GSP-Spec uses as input combined RVS spectra and their flux uncertainties per pixel. The spectra are continuum normalised from CU6 pipelines, however, GSP-Spec reviews the continuum placement during the spectra parameterisation procedure. In addition, the spectra are rebinned from 2400 pixels to 800 pixels (without reducing the spectral resolution thanks to the RVS oversampling), allowing to increase their signal-to-noise (SNR) ratio. The RVS spectra analysed by GSPspec during DR3 operations were selected to have SNR20 before resampling.
Further input data are model grids of synthetic RVS spectra. The spectra have been derived from MARCS atmospheric models of FGKM-type stars (Gustafsson et al.2008), using the TURBOSPECTRUM spectral synthesis code (Plez 2012).

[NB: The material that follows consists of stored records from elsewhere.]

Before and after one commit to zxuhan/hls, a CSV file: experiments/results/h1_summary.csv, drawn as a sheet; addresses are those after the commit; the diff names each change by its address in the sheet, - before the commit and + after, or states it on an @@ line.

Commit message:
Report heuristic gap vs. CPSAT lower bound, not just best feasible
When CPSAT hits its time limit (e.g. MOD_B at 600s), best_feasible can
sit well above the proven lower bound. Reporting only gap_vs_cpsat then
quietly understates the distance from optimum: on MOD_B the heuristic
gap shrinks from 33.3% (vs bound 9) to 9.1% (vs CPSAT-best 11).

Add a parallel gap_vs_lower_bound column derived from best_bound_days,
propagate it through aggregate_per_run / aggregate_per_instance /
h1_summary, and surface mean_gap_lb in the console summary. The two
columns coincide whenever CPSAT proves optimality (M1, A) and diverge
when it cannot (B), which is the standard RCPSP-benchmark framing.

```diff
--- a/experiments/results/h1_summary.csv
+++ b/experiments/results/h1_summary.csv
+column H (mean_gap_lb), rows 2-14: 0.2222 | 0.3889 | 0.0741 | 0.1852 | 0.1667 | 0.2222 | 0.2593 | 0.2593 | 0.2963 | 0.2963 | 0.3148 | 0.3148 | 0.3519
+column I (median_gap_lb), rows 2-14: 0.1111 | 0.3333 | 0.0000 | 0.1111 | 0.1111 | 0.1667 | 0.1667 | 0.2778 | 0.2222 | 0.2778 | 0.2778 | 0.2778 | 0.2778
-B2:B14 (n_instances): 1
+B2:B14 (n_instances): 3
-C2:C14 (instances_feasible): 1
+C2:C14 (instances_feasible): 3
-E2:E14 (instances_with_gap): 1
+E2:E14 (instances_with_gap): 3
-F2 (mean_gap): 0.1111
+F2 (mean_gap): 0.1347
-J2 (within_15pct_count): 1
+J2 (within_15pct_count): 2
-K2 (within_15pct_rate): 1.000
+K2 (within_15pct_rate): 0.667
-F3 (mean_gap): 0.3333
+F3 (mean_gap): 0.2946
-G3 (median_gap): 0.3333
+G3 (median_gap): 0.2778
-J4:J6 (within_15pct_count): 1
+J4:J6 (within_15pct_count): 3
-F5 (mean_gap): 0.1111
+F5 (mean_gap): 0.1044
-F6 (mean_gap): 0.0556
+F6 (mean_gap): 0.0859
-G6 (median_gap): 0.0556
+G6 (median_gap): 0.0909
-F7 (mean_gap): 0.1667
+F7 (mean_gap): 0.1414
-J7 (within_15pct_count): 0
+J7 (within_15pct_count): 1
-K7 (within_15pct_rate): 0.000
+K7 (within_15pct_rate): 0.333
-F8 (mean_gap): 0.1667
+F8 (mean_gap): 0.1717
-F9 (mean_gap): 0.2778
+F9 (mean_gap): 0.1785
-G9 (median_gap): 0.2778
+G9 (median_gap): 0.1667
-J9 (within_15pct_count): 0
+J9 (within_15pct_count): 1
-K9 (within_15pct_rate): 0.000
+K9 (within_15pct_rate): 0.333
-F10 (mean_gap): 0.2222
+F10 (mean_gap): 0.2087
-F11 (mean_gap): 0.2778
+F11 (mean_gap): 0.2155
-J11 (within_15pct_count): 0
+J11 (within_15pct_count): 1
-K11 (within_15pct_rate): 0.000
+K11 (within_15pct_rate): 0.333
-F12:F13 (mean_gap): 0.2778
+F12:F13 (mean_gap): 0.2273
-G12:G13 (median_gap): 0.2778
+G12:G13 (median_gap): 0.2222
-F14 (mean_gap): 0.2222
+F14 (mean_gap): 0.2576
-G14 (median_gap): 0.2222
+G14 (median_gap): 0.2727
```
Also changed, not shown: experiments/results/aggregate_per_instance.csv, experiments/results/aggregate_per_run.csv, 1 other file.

The associated line lists are those of Contursi et al. (2021). These models are used for the stellar atmospheric parameters (, , and [/Fe]), but also for the individual abundances estimate, for which a fifth dimension is added on [X/Fe], with X being the considered chemical element. We used an empirical law for the microturbulence parameter. This parametrized relation is a function of , and , and has been derived from literature values for the Gaia-ESO Survey (Bergemann et al., in preparation).

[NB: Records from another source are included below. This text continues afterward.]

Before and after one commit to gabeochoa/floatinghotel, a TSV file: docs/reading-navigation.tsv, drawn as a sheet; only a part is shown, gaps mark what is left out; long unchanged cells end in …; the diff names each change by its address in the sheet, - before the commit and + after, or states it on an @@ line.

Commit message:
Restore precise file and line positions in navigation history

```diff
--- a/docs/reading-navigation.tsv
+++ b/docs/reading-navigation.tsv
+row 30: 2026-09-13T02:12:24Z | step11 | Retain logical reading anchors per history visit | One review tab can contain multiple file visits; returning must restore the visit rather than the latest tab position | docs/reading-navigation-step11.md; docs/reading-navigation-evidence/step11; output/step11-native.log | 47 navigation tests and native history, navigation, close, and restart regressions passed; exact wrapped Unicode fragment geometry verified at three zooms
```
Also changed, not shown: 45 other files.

The MatisseGauguin parameterisation procedure, producing the GSP-Spec atmospheric parameters, individual chemical abundances and DIB parameters included in the astrophysical_parameters table, is as follows:
Stellar parameters initialization with DEGAS: Once the RVS spectra are rebinned to 800 pixels, the DEGAS decision tree method (Kordopatis et al.2011), considering the entire parameter space of the grid (FGKM-type stars), is used to derive a first guess in , , and [/Fe].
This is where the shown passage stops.